Head to the bar, sit down and try to decide on a beer. It’s not an easy decision – a good problem to have. This is a pretty damn good beer list to choose from, one that most beer bars should be jealous of. I love that they feature NY craft beers. You may want to try the four beer sampler, which is always fun, and in this place may be necessary.

The Mississippi blues music playing in the background will get you in the mood for their North Carolina style barbecue, and even when it’s a full house your order shouldn’t take too long. The food is all slow smoked, so it’s already mostly done and ready to go. I always start with an order of their giant, spice rubbed wings, so good they may make you give up Buffalo wings.

Unfortunately, a place this good does not fly under the radar. There can be some humongous waits for a table at dinnertime.

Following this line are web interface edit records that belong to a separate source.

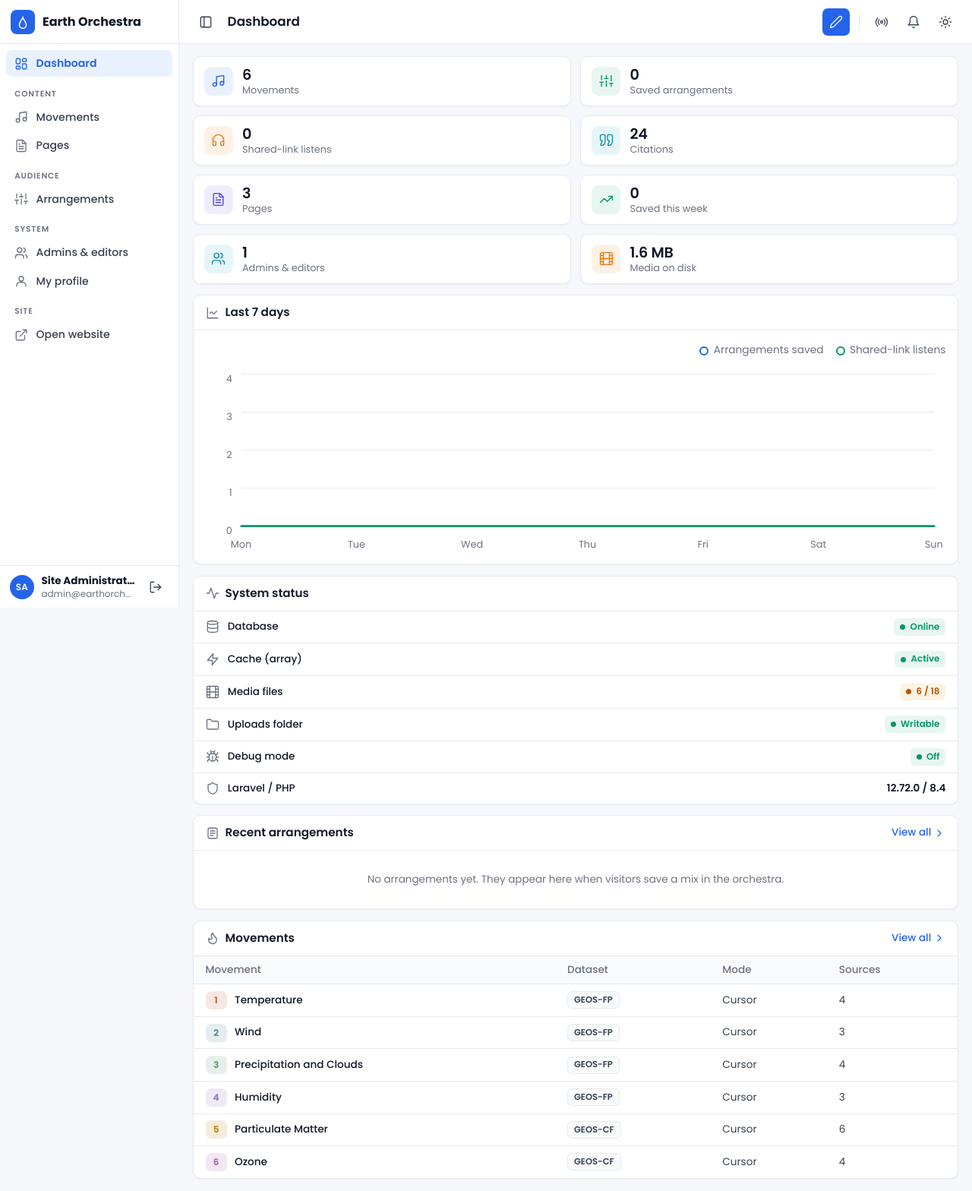
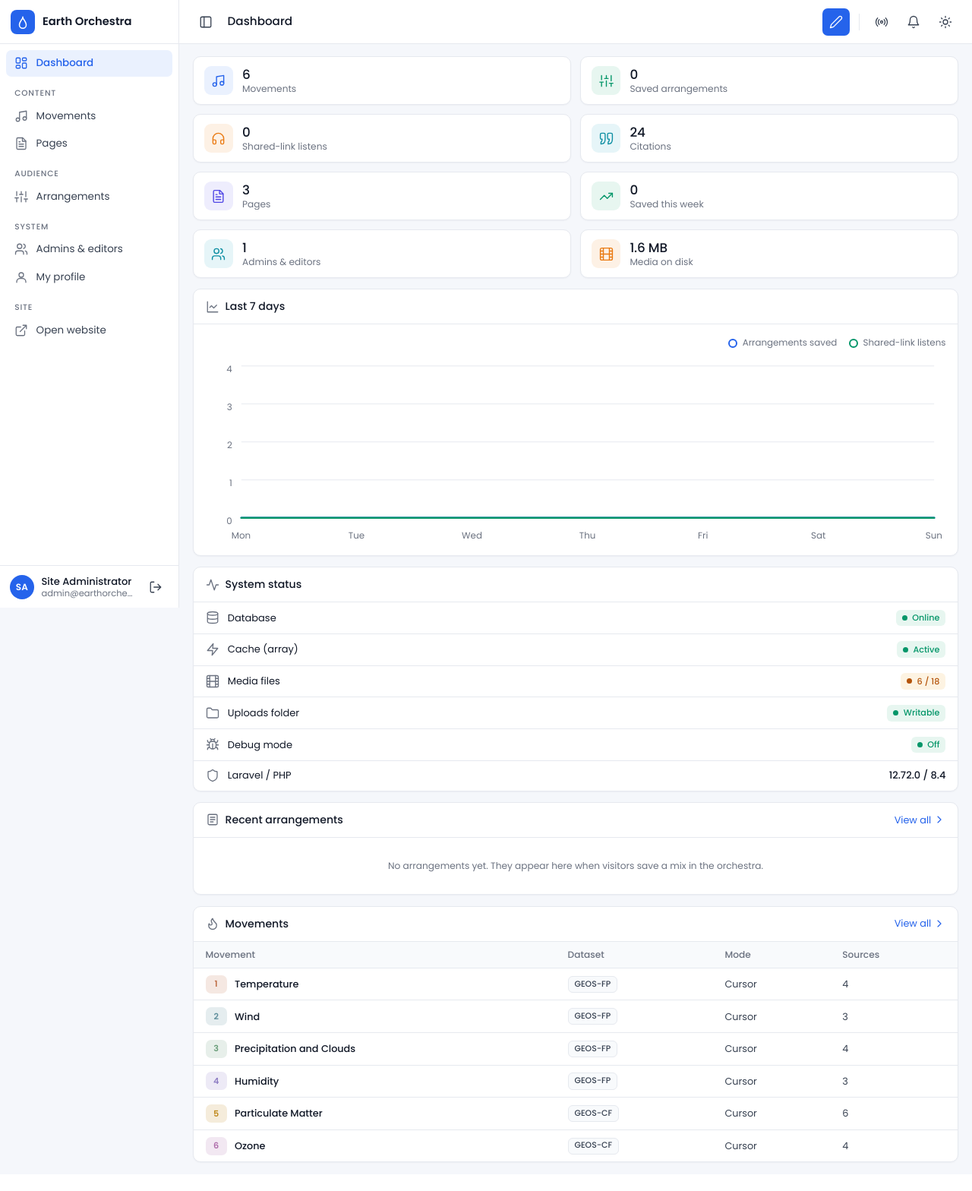
Before and after one commit to sha22kin/earthorchestra, a Laravel app: page /admin in a window 1280 px wide. Shown: the whole page at 76% size. After the commit the page ends 1531 px from the top, so only its background shows below. Run offline with Laravel 12, Linux system fonts and the light colour scheme; a user stored in the database is signed in; data comes from the database, SQL or seed files in the repository; data that the repository does not hold is empty; style sheets or scripts are compiled from the project's sources.

Commit message:
Admin: smaller, lighter type

```diff
--- a/resources/css/admin.css
+++ b/resources/css/admin.css
@@ -762,3 +762,43 @@ body.auth {
 .auth__card h1 { margin-top: 1.1rem; font-size: 1.2rem; }
 
 .form-side .fields-2 { grid-template-columns: 1fr; }
+
+/* Lighter, smaller type */
+body.admin { font-size: 13px; }
+.brand { font-size: 0.92rem; font-weight: 600; }
+.topbar__title { font-size: 0.95rem; font-weight: 500; }
+.sidenav__link { font-size: 0.84rem; font-weight: 400; }
+.sidenav__link.is-active { font-weight: 500; }
+.sidenav__label { font-weight: 500; }
+.whoami__text strong { font-size: 0.82rem; font-weight: 500; }
+.whoami__text small { font-size: 0.72rem; }
+
+.stat__body strong { font-size: 1.05rem; font-weight: 500; }
+.stat__body span { font-size: 0.76rem; }
+.card__head h2 { font-size: 0.88rem; font-weight: 500; }
+.tile h2 { font-size: 0.95rem; font-weight: 500; }
+.status li > span:nth-of-type(1) { font-weight: 400; }
+.status__value { font-weight: 500; }
+
+.strong, .row-link { font-weight: 500; }
+.table { font-size: 0.8rem; }
+.table th { font-size: 0.76rem; font-weight: 500; }
+.pill { font-size: 0.7rem; font-weight: 500; }
+.tag { font-size: 0.68rem; font-weight: 500; }
+.swatch { font-weight: 600; font-size: 0.7rem; }
+
+.btn { font-size: 0.8rem; font-weight: 500; }
+.btn--sm { font-size: 0.76rem; }
+.link { font-size: 0.8rem; font-weight: 400; }
+.field label { font-size: 0.76rem; font-weight: 500; }
+.field input, .field select, .field textarea,
+.repeater input, .repeater textarea,
+.toolbar select, .search input { font-size: 0.82rem; }
+.field__hint, .field__error { font-size: 0.74rem; }
+.upload strong { font-weight: 500; font-size: 0.8rem; }
+.upload small { font-size: 0.72rem; }
+.chart__legend, .chart__labels { font-size: 0.74rem; }
+.bars__name, .bars__value { font-weight: 400; }
+.toast { font-weight: 400; font-size: 0.82rem; }
+.auth__card h1 { font-size: 1.05rem; font-weight: 500; }
+.empty, .muted.small, .small { font-size: 0.76rem; }
```
Also changed, not shown: 3 other files.
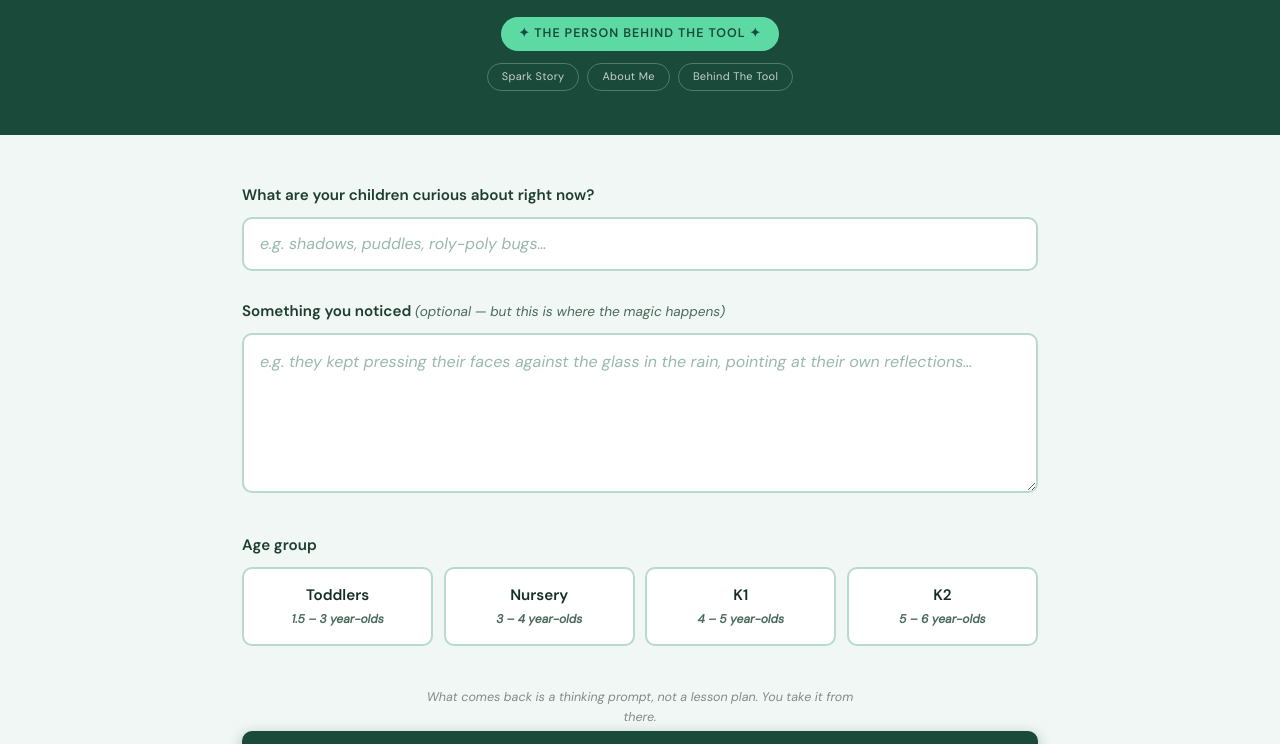
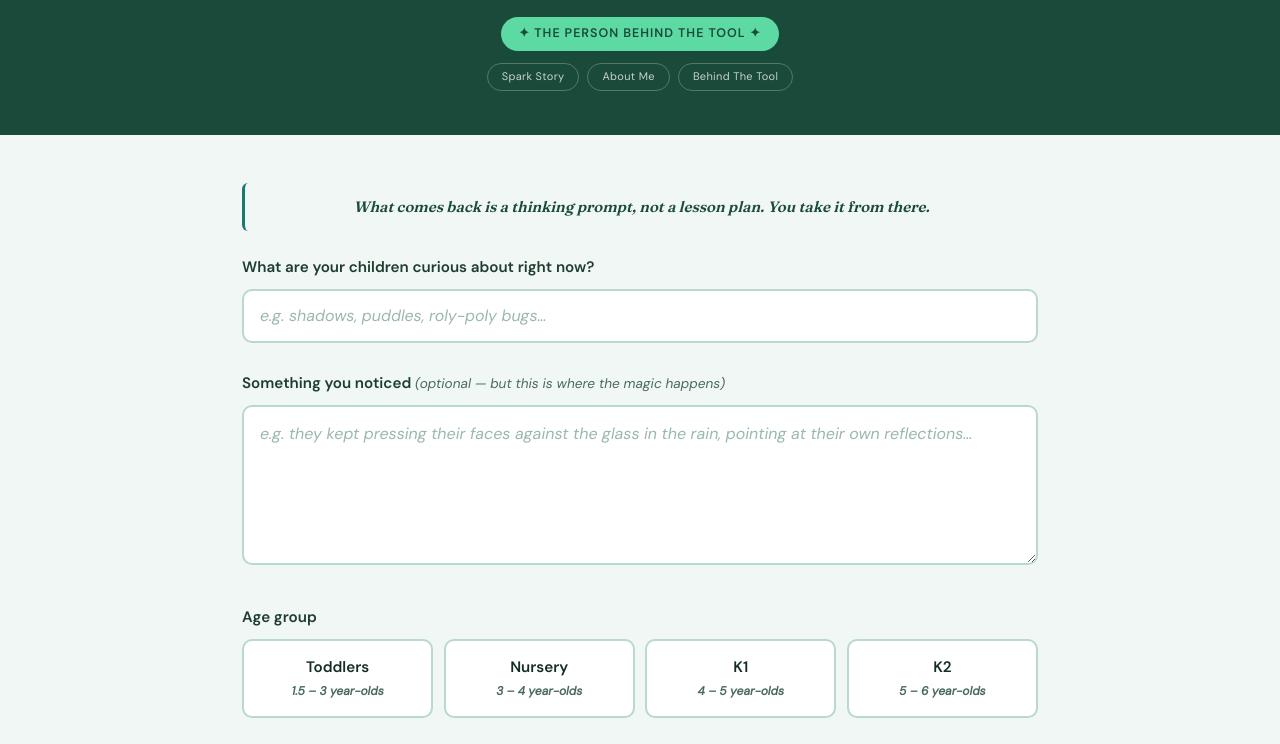
Before and after one commit to sherlinlee/spark, a website: page public/index.html in a window 1280 px wide. Shown: the part 193-937 px from the top of the page. Drawn offline with Linux system fonts and the light colour scheme.

Commit message:
Update index.html

```diff
--- a/public/index.html
+++ b/public/index.html
@@ -42,12 +42,25 @@
     .tool-orientation {
       text-align: center;
       font-family: 'DM Sans', sans-serif;
-      font-size: 12.5px;
+      font-size: 13.5px;
       font-style: italic;
       color: var(--muted, #888);
       margin: 0 auto 4px;
       padding: 0 24px;
       max-width: 480px;
+    }
+    .tool-banner {
+      text-align: center;
+      font-family: 'Fraunces', Georgia, serif;
+      font-size: clamp(13px, 3vw, 15px);
+      font-style: italic;
+      color: #1a4a3a;
+      background: #f0f7f5;
+      border-left: 3px solid #1a7a6e;
+      border-radius: 6px;
+      padding: 12px 20px;
+      margin: 0 0 24px;
+      line-height: 1.6;
     }
   </style>
 </head>
@@ -71,6 +84,7 @@
     <main>
       <section class="form-section" aria-labelledby="form-heading">
         <h2 id="form-heading" class="visually-hidden">Generate Provocations</h2>
+        <div class="tool-banner">What comes back is a thinking prompt, not a lesson plan. You take it from there.</div>
         <form id="spark-form" novalidate>
 
           <div class="field">
@@ -130,7 +144,7 @@
             </div>
           </fieldset>
 
-          <p class="tool-orientation">What comes back is a thinking prompt, not a lesson plan. You take it from there.</p>
+          <p class="tool-orientation"></p>
 
           <button type="submit" class="btn-submit" id="submit-btn">
             <span class="btn-text">✦ Generate provocations</span>
```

So you need a strategy – avoid prime time, and try not to arrive with your entire posse, which will limit your seating options.

A seat at the bar, a small table in the bar area, or in the summer, an outside table, underneath what’s left of the elevated West Side Hwy, all may open before a table inside the main dining room. Otherwise, try Dinosaur for lunch, or come very late for dinner.

Website: http://www.dinosaurbarbque.com/
Phone #: 212-694-1777
Hours: M-Th 11:30am-11:00pm; Fr-Sa 11:30am-12:00am;
Su 12:00pm-10:00pm
Happy Hour: 4-7pm every day; $1 off all drinks
Music: Fri / Sat 10:00pm
Subway: #1 to 125th st
Walk 2 blk W on 125th to Dinosaur Bar-B-Q,
just past the elevated highway

===========================================================================================
“Pub” is used in it’s broadest sense – bars, bar/restaurants, jazz clubs, wine bars, tapas bars, craft beer bars, dive bars, cocktail lounges, and of course, pubs – just about anyplace you can get a drink without a cover charge (except for certain jazz clubs).
If you have a fave premier pub or good eating place on Manhattan’s WestSide let us all know about it – leave a comment.
===========================================================================================
Posted in Uncategorized | Tagged , , , , , , , | Leave a comment